What is being asked: Below are the records; tally the lines that include "itemize" and report only the total.

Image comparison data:
----

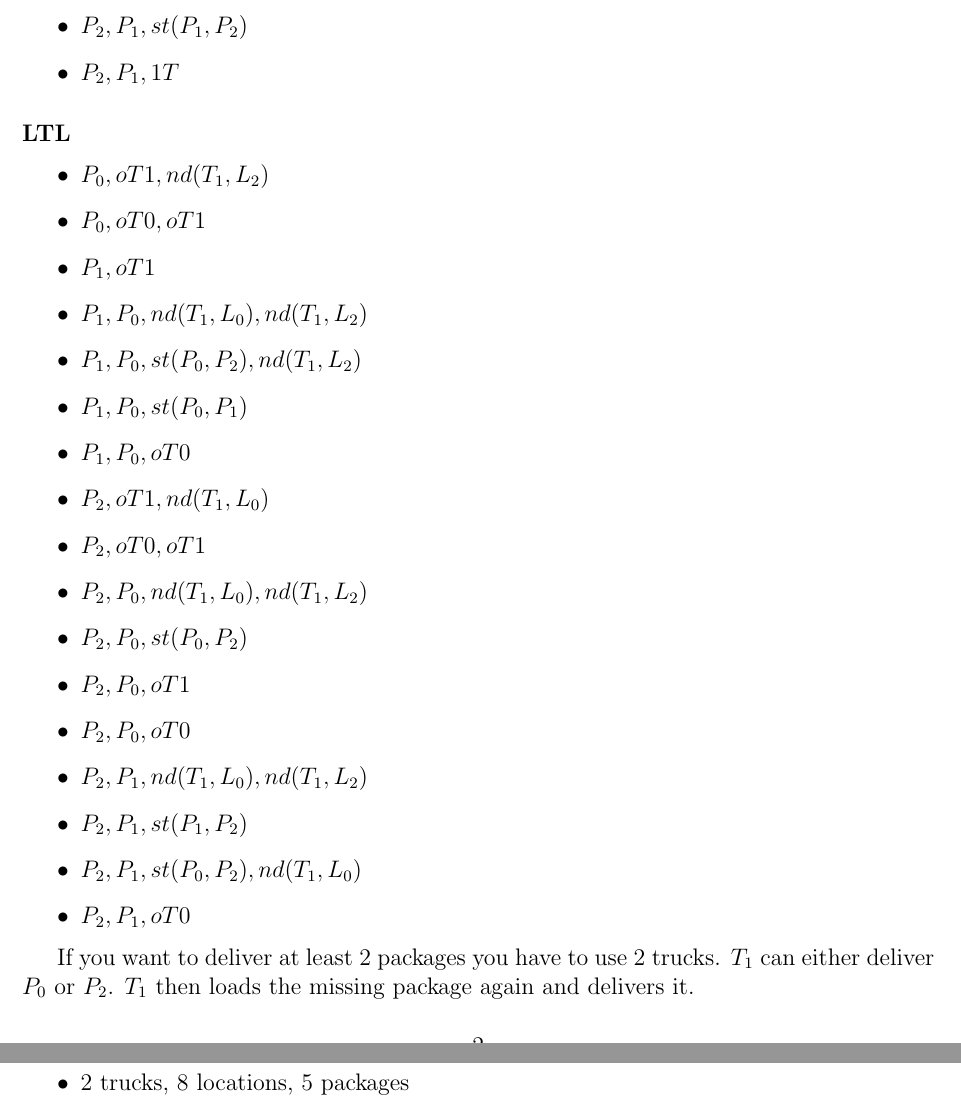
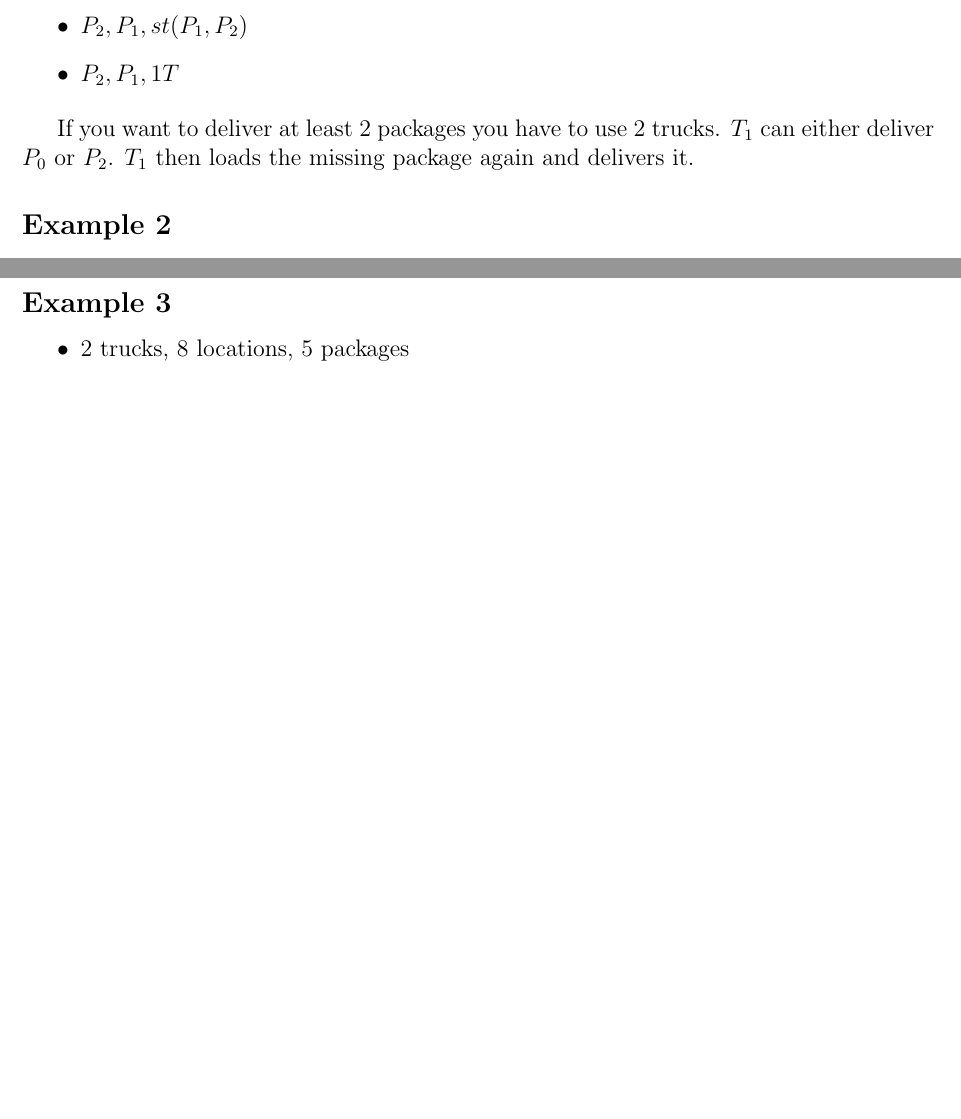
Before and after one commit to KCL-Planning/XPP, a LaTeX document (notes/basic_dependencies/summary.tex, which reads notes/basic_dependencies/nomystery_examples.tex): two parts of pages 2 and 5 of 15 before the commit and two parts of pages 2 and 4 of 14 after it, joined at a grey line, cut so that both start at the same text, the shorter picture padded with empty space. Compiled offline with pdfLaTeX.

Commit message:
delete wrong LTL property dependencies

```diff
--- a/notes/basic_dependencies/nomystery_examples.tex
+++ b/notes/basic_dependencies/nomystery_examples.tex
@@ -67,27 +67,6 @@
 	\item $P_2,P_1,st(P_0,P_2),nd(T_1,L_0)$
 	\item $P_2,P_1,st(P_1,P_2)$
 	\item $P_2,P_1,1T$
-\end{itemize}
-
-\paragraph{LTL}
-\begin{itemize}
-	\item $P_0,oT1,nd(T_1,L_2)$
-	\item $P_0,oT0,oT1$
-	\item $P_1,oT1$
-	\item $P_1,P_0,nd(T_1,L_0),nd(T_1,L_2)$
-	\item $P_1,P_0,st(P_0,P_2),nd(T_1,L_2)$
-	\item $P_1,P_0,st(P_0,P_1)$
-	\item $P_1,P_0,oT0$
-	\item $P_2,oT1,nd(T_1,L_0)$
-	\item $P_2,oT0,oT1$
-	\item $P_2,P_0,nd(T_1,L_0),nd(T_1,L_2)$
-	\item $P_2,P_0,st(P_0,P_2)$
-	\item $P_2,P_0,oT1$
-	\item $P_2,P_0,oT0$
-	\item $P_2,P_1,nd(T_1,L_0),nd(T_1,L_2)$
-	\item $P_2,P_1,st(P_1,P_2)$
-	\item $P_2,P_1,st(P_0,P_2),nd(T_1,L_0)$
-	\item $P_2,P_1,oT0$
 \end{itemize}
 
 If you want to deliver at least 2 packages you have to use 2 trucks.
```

----

Task output: 3